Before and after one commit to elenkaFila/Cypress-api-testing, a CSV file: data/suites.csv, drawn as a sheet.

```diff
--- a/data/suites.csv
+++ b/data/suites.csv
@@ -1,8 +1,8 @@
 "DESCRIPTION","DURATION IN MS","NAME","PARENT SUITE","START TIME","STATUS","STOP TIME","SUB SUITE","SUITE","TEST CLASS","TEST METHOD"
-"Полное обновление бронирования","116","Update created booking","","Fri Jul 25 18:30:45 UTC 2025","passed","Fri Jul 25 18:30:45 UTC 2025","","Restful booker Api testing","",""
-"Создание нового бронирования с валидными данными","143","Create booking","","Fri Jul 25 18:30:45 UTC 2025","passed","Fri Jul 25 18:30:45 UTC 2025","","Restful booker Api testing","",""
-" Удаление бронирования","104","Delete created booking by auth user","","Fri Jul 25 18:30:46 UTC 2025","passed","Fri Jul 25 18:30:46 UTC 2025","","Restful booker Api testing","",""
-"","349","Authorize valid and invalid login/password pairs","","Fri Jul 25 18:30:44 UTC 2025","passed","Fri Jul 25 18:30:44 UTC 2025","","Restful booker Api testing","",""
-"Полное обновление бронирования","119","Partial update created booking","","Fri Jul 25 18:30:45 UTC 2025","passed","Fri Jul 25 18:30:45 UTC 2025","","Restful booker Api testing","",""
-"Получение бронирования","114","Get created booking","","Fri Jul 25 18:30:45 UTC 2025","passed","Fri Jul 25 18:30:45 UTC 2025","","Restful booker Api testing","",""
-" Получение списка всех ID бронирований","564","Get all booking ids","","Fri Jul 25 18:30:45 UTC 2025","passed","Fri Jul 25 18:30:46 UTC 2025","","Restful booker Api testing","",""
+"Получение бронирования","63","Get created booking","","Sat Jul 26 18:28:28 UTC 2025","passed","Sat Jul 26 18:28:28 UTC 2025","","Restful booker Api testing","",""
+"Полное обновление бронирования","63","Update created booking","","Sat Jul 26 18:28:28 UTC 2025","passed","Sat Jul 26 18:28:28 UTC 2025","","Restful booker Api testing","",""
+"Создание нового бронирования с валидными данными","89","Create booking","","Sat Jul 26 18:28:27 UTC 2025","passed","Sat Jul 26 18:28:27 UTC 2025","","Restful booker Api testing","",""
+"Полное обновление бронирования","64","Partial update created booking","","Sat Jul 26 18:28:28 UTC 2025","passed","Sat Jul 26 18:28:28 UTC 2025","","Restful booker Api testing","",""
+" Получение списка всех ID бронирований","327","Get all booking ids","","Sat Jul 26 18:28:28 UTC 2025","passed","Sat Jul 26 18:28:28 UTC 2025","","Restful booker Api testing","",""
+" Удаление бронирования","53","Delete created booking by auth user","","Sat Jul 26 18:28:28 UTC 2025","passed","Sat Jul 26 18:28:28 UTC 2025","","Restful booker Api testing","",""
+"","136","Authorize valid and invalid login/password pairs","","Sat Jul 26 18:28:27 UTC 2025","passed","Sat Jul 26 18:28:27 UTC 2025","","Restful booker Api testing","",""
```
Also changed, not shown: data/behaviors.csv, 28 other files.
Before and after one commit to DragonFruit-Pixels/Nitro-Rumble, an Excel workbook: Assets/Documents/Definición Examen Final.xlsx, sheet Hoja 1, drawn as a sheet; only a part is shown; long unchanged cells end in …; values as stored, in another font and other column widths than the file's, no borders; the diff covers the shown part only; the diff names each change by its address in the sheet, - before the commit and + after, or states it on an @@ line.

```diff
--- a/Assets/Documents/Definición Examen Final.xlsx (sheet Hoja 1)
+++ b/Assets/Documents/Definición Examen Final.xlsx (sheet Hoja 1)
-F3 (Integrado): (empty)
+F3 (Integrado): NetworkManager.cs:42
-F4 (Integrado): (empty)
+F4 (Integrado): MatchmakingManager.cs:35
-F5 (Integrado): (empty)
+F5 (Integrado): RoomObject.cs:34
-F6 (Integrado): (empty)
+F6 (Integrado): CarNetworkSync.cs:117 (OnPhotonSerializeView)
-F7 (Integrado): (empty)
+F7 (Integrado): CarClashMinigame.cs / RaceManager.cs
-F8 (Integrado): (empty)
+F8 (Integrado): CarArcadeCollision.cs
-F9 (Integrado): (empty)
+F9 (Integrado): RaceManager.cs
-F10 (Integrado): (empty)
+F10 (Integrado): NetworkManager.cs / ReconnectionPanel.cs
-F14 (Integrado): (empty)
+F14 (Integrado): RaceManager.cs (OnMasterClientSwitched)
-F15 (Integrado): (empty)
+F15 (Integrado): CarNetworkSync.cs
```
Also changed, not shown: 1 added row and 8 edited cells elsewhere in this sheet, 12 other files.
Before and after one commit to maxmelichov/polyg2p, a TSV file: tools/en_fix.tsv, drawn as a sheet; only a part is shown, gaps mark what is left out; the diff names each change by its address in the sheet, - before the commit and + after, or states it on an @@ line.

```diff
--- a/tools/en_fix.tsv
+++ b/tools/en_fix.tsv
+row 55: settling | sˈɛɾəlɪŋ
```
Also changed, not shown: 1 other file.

## To do
Set down the records again without altering a word.

## Answer box
Before and after one commit to elenkaFila/Cypress-api-testing, a CSV file: data/suites.csv, drawn as a sheet.

```diff
--- a/data/suites.csv
+++ b/data/suites.csv
@@ -1,8 +1,8 @@
 "DESCRIPTION","DURATION IN MS","NAME","PARENT SUITE","START TIME","STATUS","STOP TIME","SUB SUITE","SUITE","TEST CLASS","TEST METHOD"
-"Полное обновление бронирования","116","Update created booking","","Fri Jul 25 18:30:45 UTC 2025","passed","Fri Jul 25 18:30:45 UTC 2025","","Restful booker Api testing","",""
-"Создание нового бронирования с валидными данными","143","Create booking","","Fri Jul 25 18:30:45 UTC 2025","passed","Fri Jul 25 18:30:45 UTC 2025","","Restful booker Api testing","",""
-" Удаление бронирования","104","Delete created booking by auth user","","Fri Jul 25 18:30:46 UTC 2025","passed","Fri Jul 25 18:30:46 UTC 2025","","Restful booker Api testing","",""
-"","349","Authorize valid and invalid login/password pairs","","Fri Jul 25 18:30:44 UTC 2025","passed","Fri Jul 25 18:30:44 UTC 2025","","Restful booker Api testing","",""
-"Полное обновление бронирования","119","Partial update created booking","","Fri Jul 25 18:30:45 UTC 2025","passed","Fri Jul 25 18:30:45 UTC 2025","","Restful booker Api testing","",""
-"Получение бронирования","114","Get created booking","","Fri Jul 25 18:30:45 UTC 2025","passed","Fri Jul 25 18:30:45 UTC 2025","","Restful booker Api testing","",""
-" Получение списка всех ID бронирований","564","Get all booking ids","","Fri Jul 25 18:30:45 UTC 2025","passed","Fri Jul 25 18:30:46 UTC 2025","","Restful booker Api testing","",""
+"Получение бронирования","63","Get created booking","","Sat Jul 26 18:28:28 UTC 2025","passed","Sat Jul 26 18:28:28 UTC 2025","","Restful booker Api testing","",""
+"Полное обновление бронирования","63","Update created booking","","Sat Jul 26 18:28:28 UTC 2025","passed","Sat Jul 26 18:28:28 UTC 2025","","Restful booker Api testing","",""
+"Создание нового бронирования с валидными данными","89","Create booking","","Sat Jul 26 18:28:27 UTC 2025","passed","Sat Jul 26 18:28:27 UTC 2025","","Restful booker Api testing","",""
+"Полное обновление бронирования","64","Partial update created booking","","Sat Jul 26 18:28:28 UTC 2025","passed","Sat Jul 26 18:28:28 UTC 2025","","Restful booker Api testing","",""
+" Получение списка всех ID бронирований","327","Get all booking ids","","Sat Jul 26 18:28:28 UTC 2025","passed","Sat Jul 26 18:28:28 UTC 2025","","Restful booker Api testing","",""
+" Удаление бронирования","53","Delete created booking by auth user","","Sat Jul 26 18:28:28 UTC 2025","passed","Sat Jul 26 18:28:28 UTC 2025","","Restful booker Api testing","",""
+"","136","Authorize valid and invalid login/password pairs","","Sat Jul 26 18:28:27 UTC 2025","passed","Sat Jul 26 18:28:27 UTC 2025","","Restful booker Api testing","",""
```
Also changed, not shown: data/behaviors.csv, 28 other files.
Before and after one commit to DragonFruit-Pixels/Nitro-Rumble, an Excel workbook: Assets/Documents/Definición Examen Final.xlsx, sheet Hoja 1, drawn as a sheet; only a part is shown; long unchanged cells end in …; values as stored, in another font and other column widths than the file's, no borders; the diff covers the shown part only; the diff names each change by its address in the sheet, - before the commit and + after, or states it on an @@ line.

```diff
--- a/Assets/Documents/Definición Examen Final.xlsx (sheet Hoja 1)
+++ b/Assets/Documents/Definición Examen Final.xlsx (sheet Hoja 1)
-F3 (Integrado): (empty)
+F3 (Integrado): NetworkManager.cs:42
-F4 (Integrado): (empty)
+F4 (Integrado): MatchmakingManager.cs:35
-F5 (Integrado): (empty)
+F5 (Integrado): RoomObject.cs:34
-F6 (Integrado): (empty)
+F6 (Integrado): CarNetworkSync.cs:117 (OnPhotonSerializeView)
-F7 (Integrado): (empty)
+F7 (Integrado): CarClashMinigame.cs / RaceManager.cs
-F8 (Integrado): (empty)
+F8 (Integrado): CarArcadeCollision.cs
-F9 (Integrado): (empty)
+F9 (Integrado): RaceManager.cs
-F10 (Integrado): (empty)
+F10 (Integrado): NetworkManager.cs / ReconnectionPanel.cs
-F14 (Integrado): (empty)
+F14 (Integrado): RaceManager.cs (OnMasterClientSwitched)
-F15 (Integrado): (empty)
+F15 (Integrado): CarNetworkSync.cs
```
Also changed, not shown: 1 added row and 8 edited cells elsewhere in this sheet, 12 other files.
Before and after one commit to maxmelichov/polyg2p, a TSV file: tools/en_fix.tsv, drawn as a sheet; only a part is shown, gaps mark what is left out; the diff names each change by its address in the sheet, - before the commit and + after, or states it on an @@ line.

```diff
--- a/tools/en_fix.tsv
+++ b/tools/en_fix.tsv
+row 55: settling | sˈɛɾəlɪŋ
```
Also changed, not shown: 1 other file.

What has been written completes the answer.